Dr Reinhold Festge is President of the German Engineering Association VDMA. The organisation represents more than 3,100 mainly small and medium sized companies.
I do not want to be another business representative telling you how wonderful the Transatlantic Trade and Investment Partnership (TTIP), the free trade agreement with the United States, would be. But I would like to tell you a little story about my own industry, mechanical engineering.
A few weeks ago, I met with a colleague who runs a machine tool company in my home country of Germany; it's a mid-sized company with 600 employees. His company manufactures machines that automatically form metal parts that are used, for example, in the production of car airbags.
There is also demand for these machines in the US, but my colleague cannot just sell his machine to the States the way it is. In the EU, the electric cable that closes the machine’s circuit is blue coloured, as standard, but in the US, the colour of this specific cable needs to be white.
I personally doubt that one method is safer than the other, but the fact is my colleague needs to change the cables in his machines. Otherwise, he is not allowed to ship them over the Atlantic Ocean.
From different electrical connectors, via different-sized screw threads, to distinct views about how to write an insightful instruction manual, there is an impressive list of tiny barriers which an engineering company must overcome to do business in the US.
But machinery companies usually deliver tailor-made solutions to their clients; mass production is the exception, not the rule. So they are unable to spread fixed costs over millions of units they manufacture.
Due to modifications, it costs European machinery companies 5% to 20% more to build a machine for an American customer, and it often takes them several months longer. Current regulations cause a huge disadvantage for everyone who want to sell overseas and a ridiculous waste of resources.
Since the sixth round of TTIP negotiations in July, representatives from the EU and the US have been in talks about a specific chapter in the agreeement dealing with the barriers affecting the mechanical engineering industry. With a bit of luck, we will soon be able to sell the same machines in the EU and the US with an electronic system people will be able to understand.
I would regard this as a huge success. But in the public discussion about TTIP, I have never heard anybody wondering about the colour of some cables. I think we should start doing so.
In 2012, machinery deliveries made up almost 13% of total EU exports to the US. This is more than the automotive industry. About three million Europeans work in mechanical engineering.
Are you fed up with politicians who pamper huge companies? Fine. The companies I represent in the German mechanical engineering association have 173 employees on average.

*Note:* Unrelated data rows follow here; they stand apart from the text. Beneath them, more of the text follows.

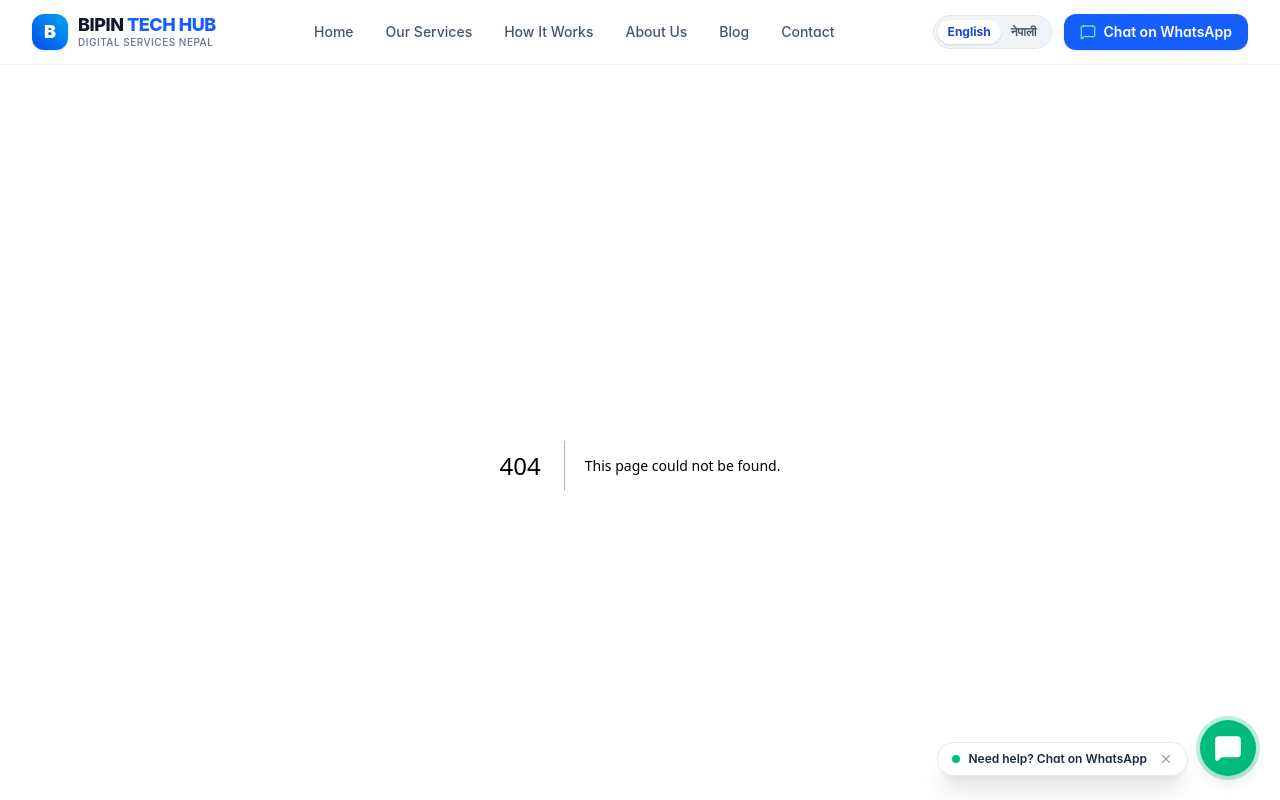
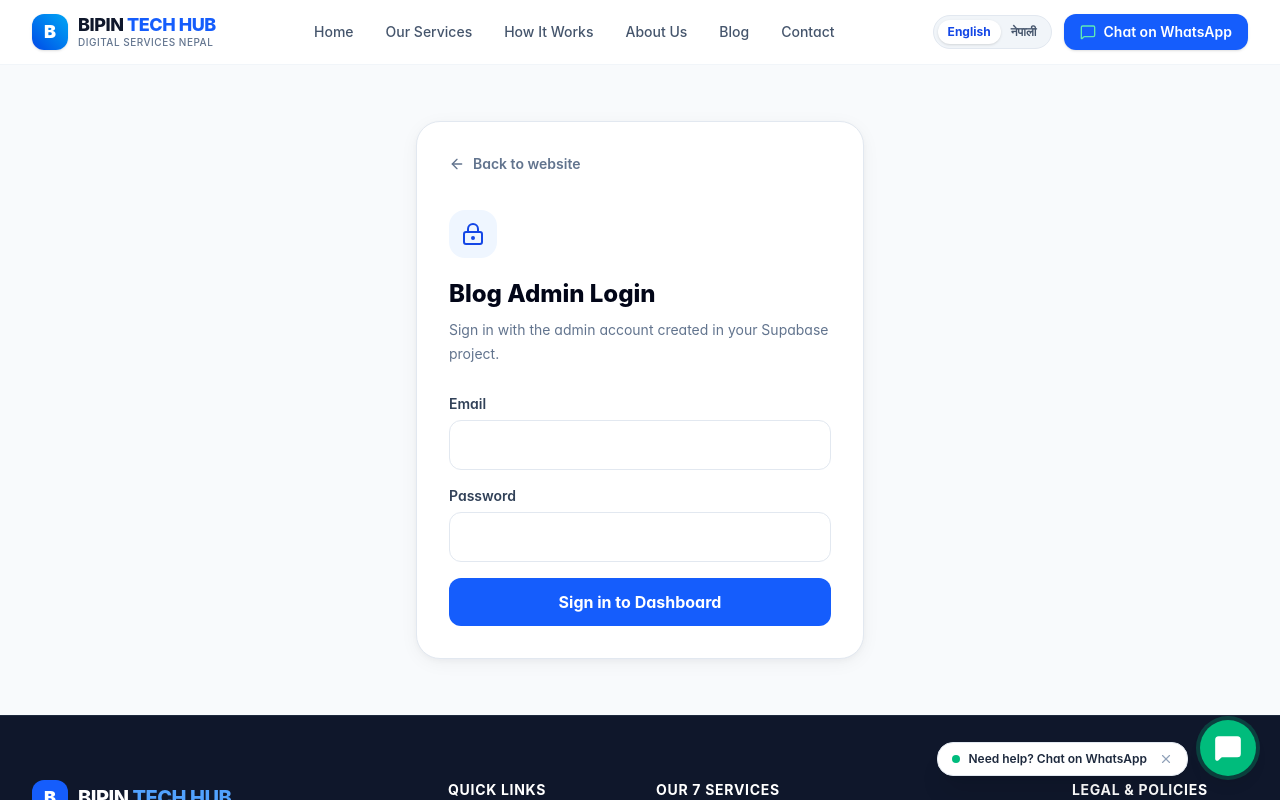
Before and after one commit to bipin890/bipin-tech-hub-website, a Next.js app: page /admin/login in a window 1280 px wide. Before the commit this address had no page. Shown: the top 800 px of the page. Built offline with nearby package versions, Linux system fonts and the light colour scheme.

Commit message:
Add public blog and admin dashboard

```diff
--- /dev/null
+++ b/src/app/admin/login/page.tsx
@@ -0,0 +1,42 @@
+"use client";
+
+import Link from "next/link";
+import { useState } from "react";
+import { useRouter } from "next/navigation";
+import { LockKeyhole, ArrowLeft } from "lucide-react";
+import { getSupabaseBrowserClient } from "@/lib/supabase/client";
+
+export default function AdminLoginPage() {
+  const router = useRouter();
+  const [email, setEmail] = useState("");
+  const [password, setPassword] = useState("");
+  const [busy, setBusy] = useState(false);
+  const [error, setError] = useState("");
+
+  async function signIn(event: React.FormEvent<HTMLFormElement>) {
+    event.preventDefault();
+    setBusy(true); setError("");
+    try {
+      const { error: authError } = await getSupabaseBrowserClient().auth.signInWithPassword({ email, password });
+      if (authError) throw authError;
+      router.replace("/admin");
+    } catch (err) {
+      setError(err instanceof Error ? err.message : "Unable to sign in.");
+    } finally { setBusy(false); }
+  }
+
+  return <main className="flex min-h-[75vh] items-center justify-center bg-slate-50 px-4 py-14">
+    <div className="w-full max-w-md rounded-3xl border border-slate-200 bg-white p-8 shadow-soft">
+      <Link href="/" className="inline-flex items-center gap-2 text-sm font-semibold text-slate-500 hover:text-blue-700"><ArrowLeft className="h-4 w-4"/> Back to website</Link>
+      <div className="mt-8 flex h-12 w-12 items-center justify-center rounded-2xl bg-blue-50 text-blue-700"><LockKeyhole className="h-6 w-6"/></div>
+      <h1 className="mt-5 text-2xl font-extrabold text-slate-950">Blog Admin Login</h1>
+      <p className="mt-2 text-sm leading-6 text-slate-500">Sign in with the admin account created in your Supabase project.</p>
+      <form onSubmit={signIn} className="mt-7 space-y-4">
+        <div><label htmlFor="email" className="mb-1.5 block text-sm font-semibold text-slate-700">Email</label><input id="email" type="email" required autoComplete="username" value={email} onChange={e=>setEmail(e.target.value)} className="w-full rounded-xl border border-slate-200 px-4 py-3 outline-none focus:border-blue-500 focus:ring-4 focus:ring-blue-50"/></div>
+        <div><label htmlFor="password" className="mb-1.5 block text-sm font-semibold text-slate-700">Password</label><input id="password" type="password" required autoComplete="current-password" value={password} onChange={e=>setPassword(e.target.value)} className="w-full rounded-xl border border-slate-200 px-4 py-3 outline-none focus:border-blue-500 focus:ring-4 focus:ring-blue-50"/></div>
+        {error && <p role="alert" className="rounded-xl bg-red-50 p-3 text-sm text-red-700">{error}</p>}
+        <button disabled={busy} className="w-full rounded-xl bg-blue-600 px-4 py-3 font-bold text-white transition hover:bg-blue-700 disabled:cursor-not-allowed disabled:opacity-60">{busy ? "Signing in…" : "Sign in to Dashboard"}</button>
+      </form>
+    </div>
+  </main>;
+}
```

I promised not to preach to you about the greatness of TTIP. I realise that TTIP is not only about mechanical engineering. I acknowledge that there are controversies that are not easy to solve. I understand Europeans have a lot of questions about TTIP, and they have a right to get answers.
But SMEs in the mechanical engineering industry are a good example of why it is worth the effort to make TTIP work.
I would like to ask you to bear three points in mind next time you think, talk or write about TTIP. Firstly, big companies might benefit from TTIP but export-oriented SMEs may benefit even more. Secondly, many European products are amazingly smart and they do not need to be protected from competition. Thirdly, TTIP is not about higher or lower standards – it is about setting the same standards together.